(Entries taken from a collection)
········

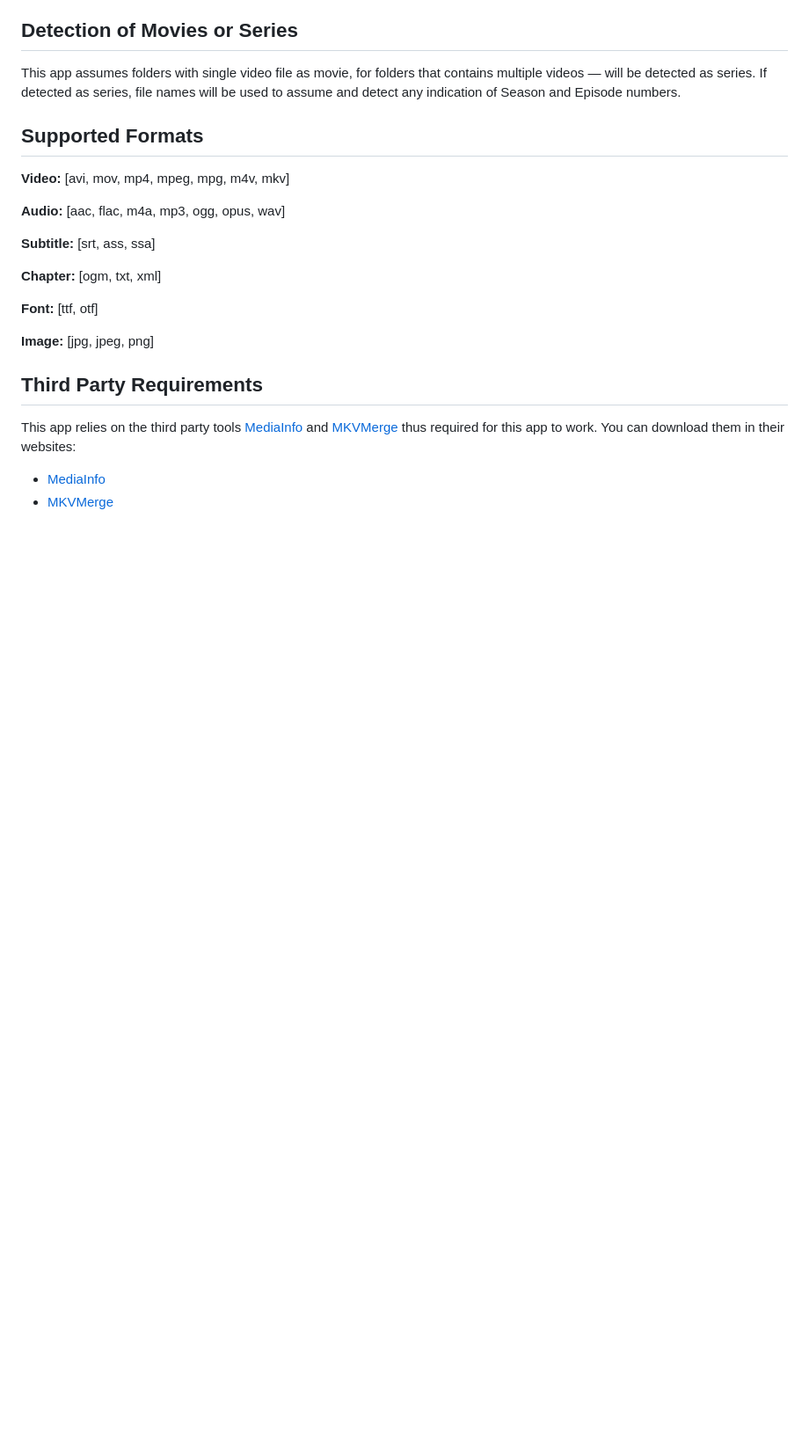
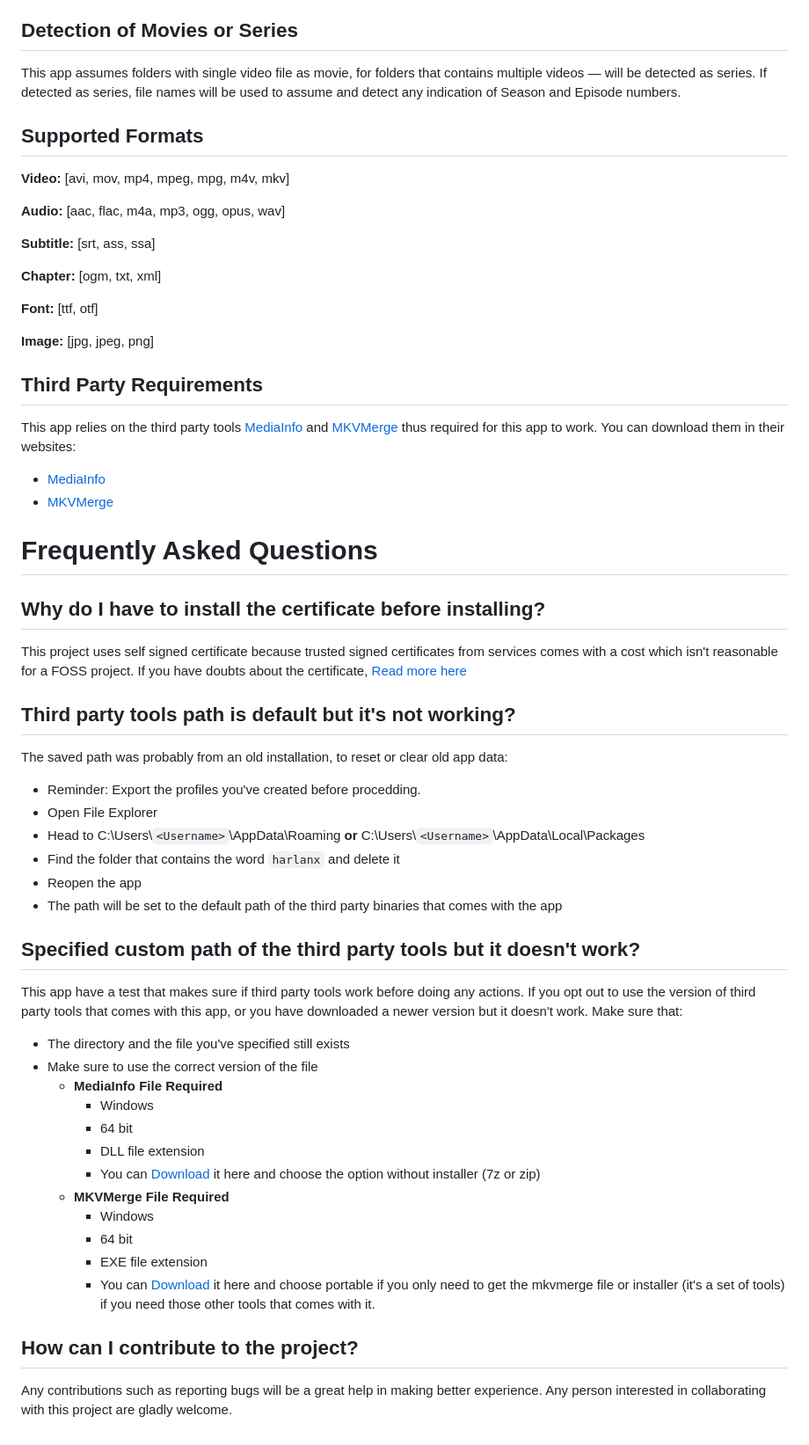
Before and after one commit to harlanx/mkv_profile, a Markdown page: README.md, the part around one of its changes. Shown at 88% size. GitHub-like rendering; blank space fills up the shorter version.

```diff
--- a/README.md
+++ b/README.md
@@ -112,3 +140,37 @@ This app assumes folders with single video file as movie, for folders that conta
 This app relies on the third party tools [MediaInfo](https://mediaarea.net/en/MediaInfo) and [MKVMerge](https://mkvtoolnix.download/doc/mkvmerge.html) thus required for this app to work. You can download them in their websites:
 - [MediaInfo](https://mediaarea.net/en/MediaInfo/Download/Windows)
 - [MKVMerge](https://mkvtoolnix.download/downloads.html#windows)
+
+# Frequently Asked Questions
+
+## Why do I have to install the certificate before installing?
+This project uses self signed certificate because trusted signed certificates from services comes with a cost which isn't reasonable for a FOSS project.
+If you have doubts about the certificate, [Read more here](https://github.com/harlanx/mkv_profile/blob/93f22cf071d54826499b63e9d6869b6ac00384a4/pubspec.yaml#L76C1-L76C108)
+
+## Third party tools path is default but it's not working?
+The saved path was probably from an old installation, to reset or clear old app data:
+- Reminder: Export the profiles you've created before procedding.
+- Open File Explorer
+- Head to C:\Users\\`<Username>`\AppData\Roaming **or** C:\Users\\`<Username>`\AppData\Local\Packages
+- Find the folder that contains the word `harlanx` and delete it
+- Reopen the app
+- The path will be set to the default path of the third party binaries that comes with the app
+
+## Specified custom path of the third party tools but it doesn't work?
+This app have a test that makes sure if third party tools work before doing any actions.
+If you opt out to use the version of third party tools that comes with this app, or you have downloaded a newer version but it doesn't work. Make sure that:
+- The directory and the file you've specified still exists
+- Make sure to use the correct version of the file
+    - **MediaInfo File Required**
+        - Windows
+        - 64 bit
+        - DLL file extension
+        - You can [Download](https://mediaarea.net/en/MediaInfo/Download/Windows) it here and choose the option without installer (7z or zip)
+    - **MKVMerge File Required**
+        - Windows
+        - 64 bit
+        - EXE file extension
+        - You can [Download](https://mkvtoolnix.download/downloads.html#windows) it here and choose portable if you only need to get the mkvmerge file or installer (it's a set of tools) if you need those other tools that comes with it.
+
+## How can I contribute to the project?
+Any contributions such as reporting bugs will be a great help in making better experience. Any person interested in collaborating with this project are gladly welcome.
```
Also changed, not shown: other parts of README.md (+30 -2 lines), docs/images/Home.png (added), docs/images/Installer.png (added), docs/images/Outputs.png (added), docs/images/Settings.png (added), docs/images/Tasks.png (added), 1 other file.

········

Instructions for the task
Using the entries above, return each line in which the word "doesn" occurs.

Solution below
+## Specified custom path of the third party tools but it doesn't work?
+If you opt out to use the version of third party tools that comes with this app, or you have downloaded a newer version but it doesn't work. Make sure that:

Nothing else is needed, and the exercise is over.